Problem requirements — The result should be every line of the listing that holds the word "rotation".
......
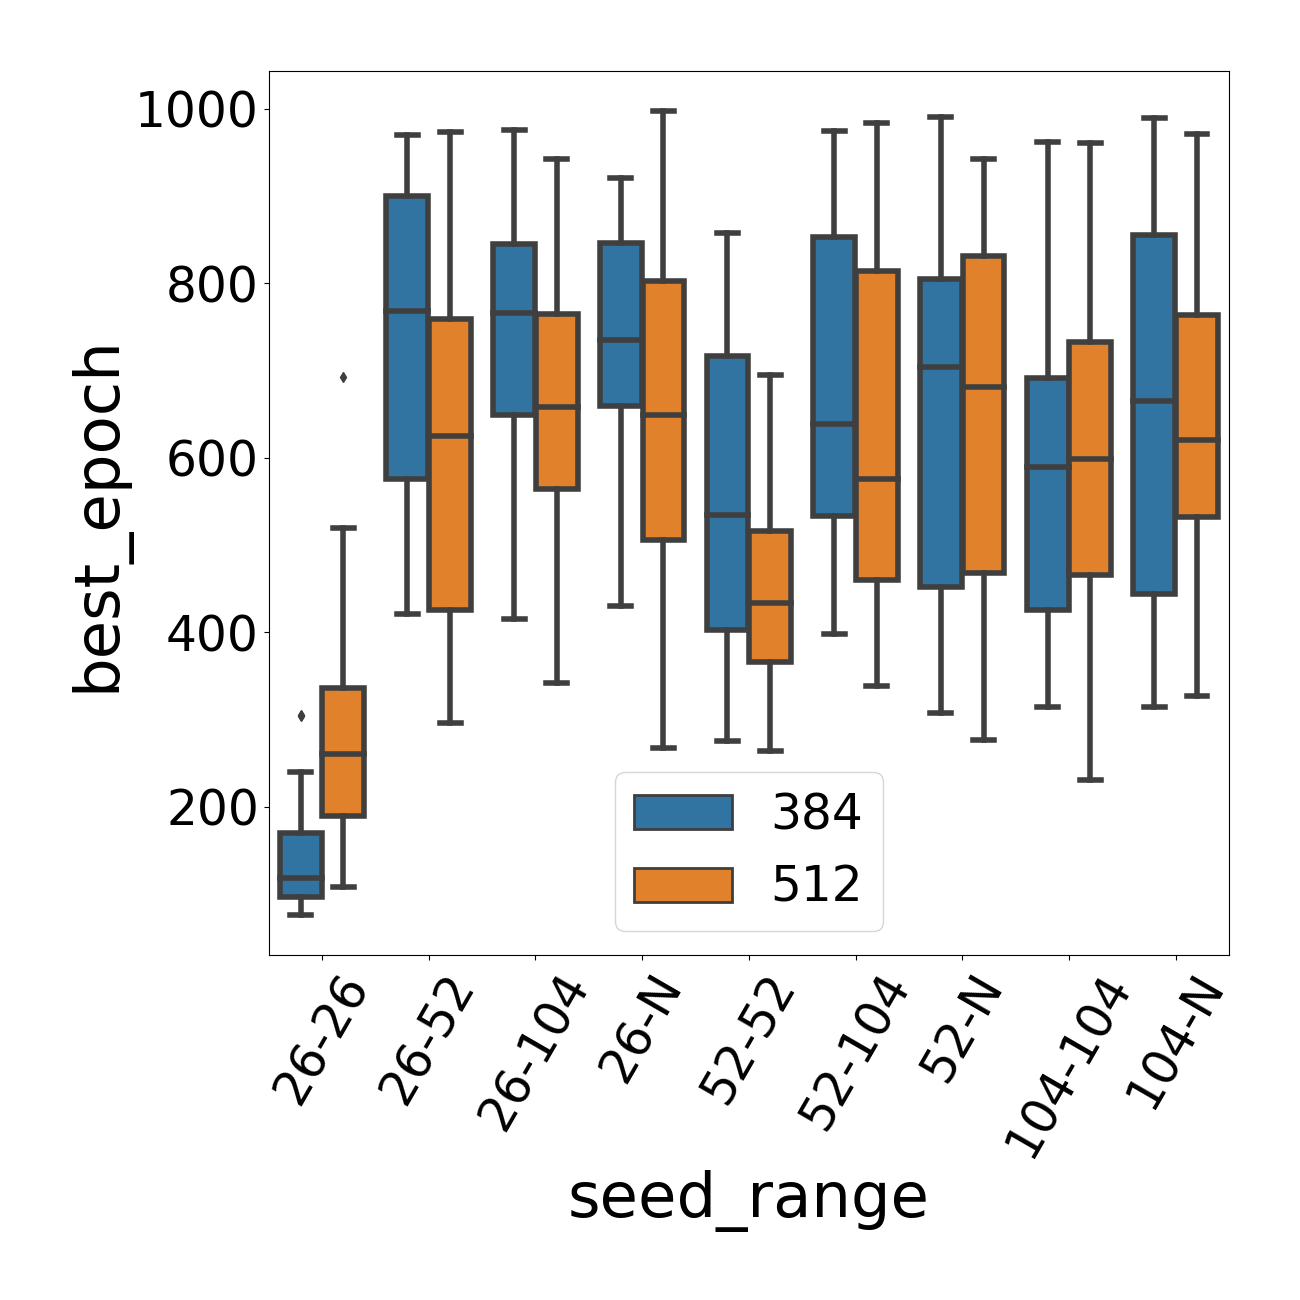
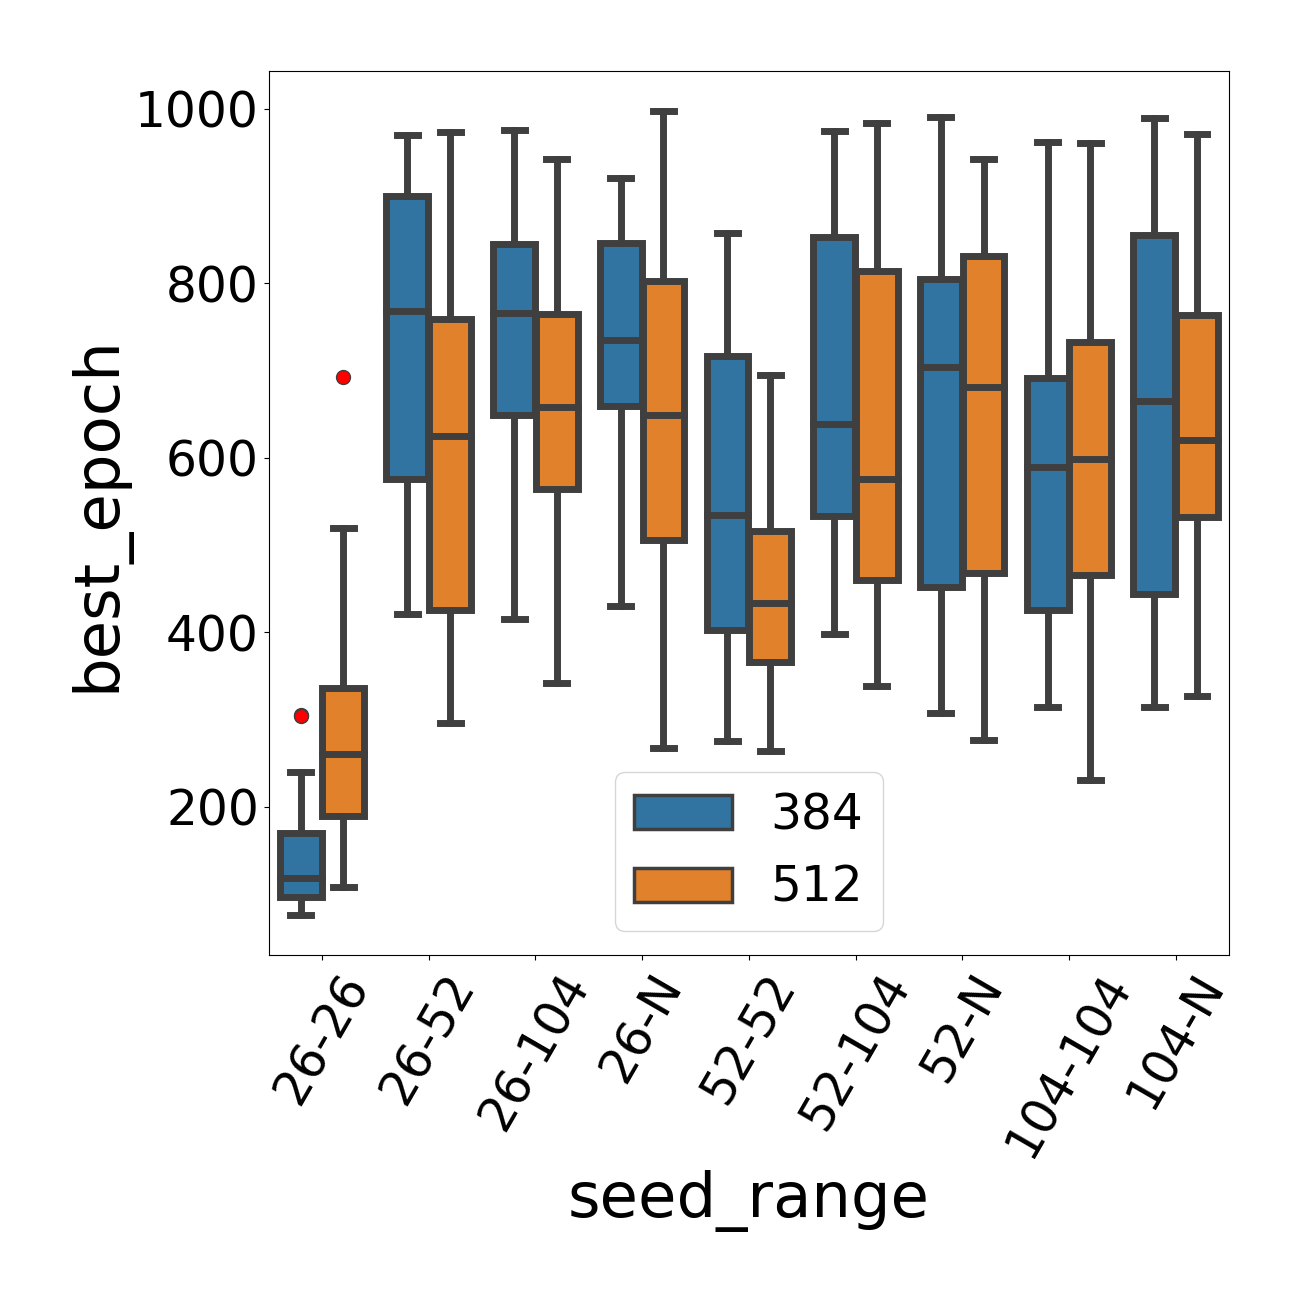
Reformat training graphs

diff --git a/src/app/helper_scripts/12_early_stopping_aggregate_training_graph_with_filter.py b/src/app/helper_scripts/12_early_stopping_aggregate_training_graph_with_filter.py
@@ -16,7 +16,7 @@ import utils.directory_utils as dir_utils
 
 primary_text_font_size=45
 secondary_text_font_size=35
-linewidth=4
+linewidth=5
 
 def set_up_plot():
     plt.rc('xtick', labelsize=secondary_text_font_size)
@@ -32,7 +32,12 @@ def set_up_plot():
 
 def save_fig(data, y_label, output_folder, file_name):
     set_up_plot()
-    ax = sns.boxplot(data=data, x="seed_range", y=y_label, hue="lstm_cells", linewidth=linewidth)
+    flierprops = {
+        'markersize': 10,
+        'markerfacecolor': 'red',
+        'marker': 'o'
+    }
+    ax = sns.boxplot(data=data, x="seed_range", y=y_label, hue="lstm_cells", linewidth=linewidth, flierprops=flierprops)
     ax.set_xticklabels(ax.get_xticklabels(), rotation=60)
     plt.tight_layout()
 
@@ -56,6 +61,7 @@ def main():
 
     dir_utils.mkdir(output_folder)
 
+    root = '/projects/btl/scratch/echen/March_26_Results_Backup/models/'
     lstm_cell_directories = os.listdir(root)
     replicates = 30
 

diff --git a/src/app/helper_scripts/9_early_stopping_aggregate_training_graph.py b/src/app/helper_scripts/9_early_stopping_aggregate_training_graph.py
@@ -16,7 +16,7 @@ import utils.directory_utils as dir_utils
 
 primary_text_font_size=45
 secondary_text_font_size=35
-linewidth=4
+linewidth=5
 rotation=60
 
 def set_up_plot():
@@ -33,7 +33,12 @@ def set_up_plot():
 
 def save_fig(data, y_label, output_folder, file_name):
     set_up_plot()
-    ax = sns.boxplot(data=data, x="seed_range", y=y_label, hue="lstm_cells", linewidth=linewidth)
+    flierprops = {
+        'markersize': 10,
+        'markerfacecolor': 'red',
+        'marker': 'o'
+    }
+    ax = sns.boxplot(data=data, x="seed_range", y=y_label, hue="lstm_cells", linewidth=linewidth, flierprops=flierprops)
     ax.set_xticklabels(ax.get_xticklabels(), rotation=rotation)
     plt.tight_layout()
 
@@ -57,6 +62,7 @@ def main():
 
     dir_utils.mkdir(output_folder)
 
+    root = '/projects/btl/scratch/echen/March_26_Results_Backup/models/'
     lstm_cell_directories = os.listdir(root)
     replicates = 30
......
Solution —
     ax.set_xticklabels(ax.get_xticklabels(), rotation=60)
 rotation=60
     ax.set_xticklabels(ax.get_xticklabels(), rotation=rotation)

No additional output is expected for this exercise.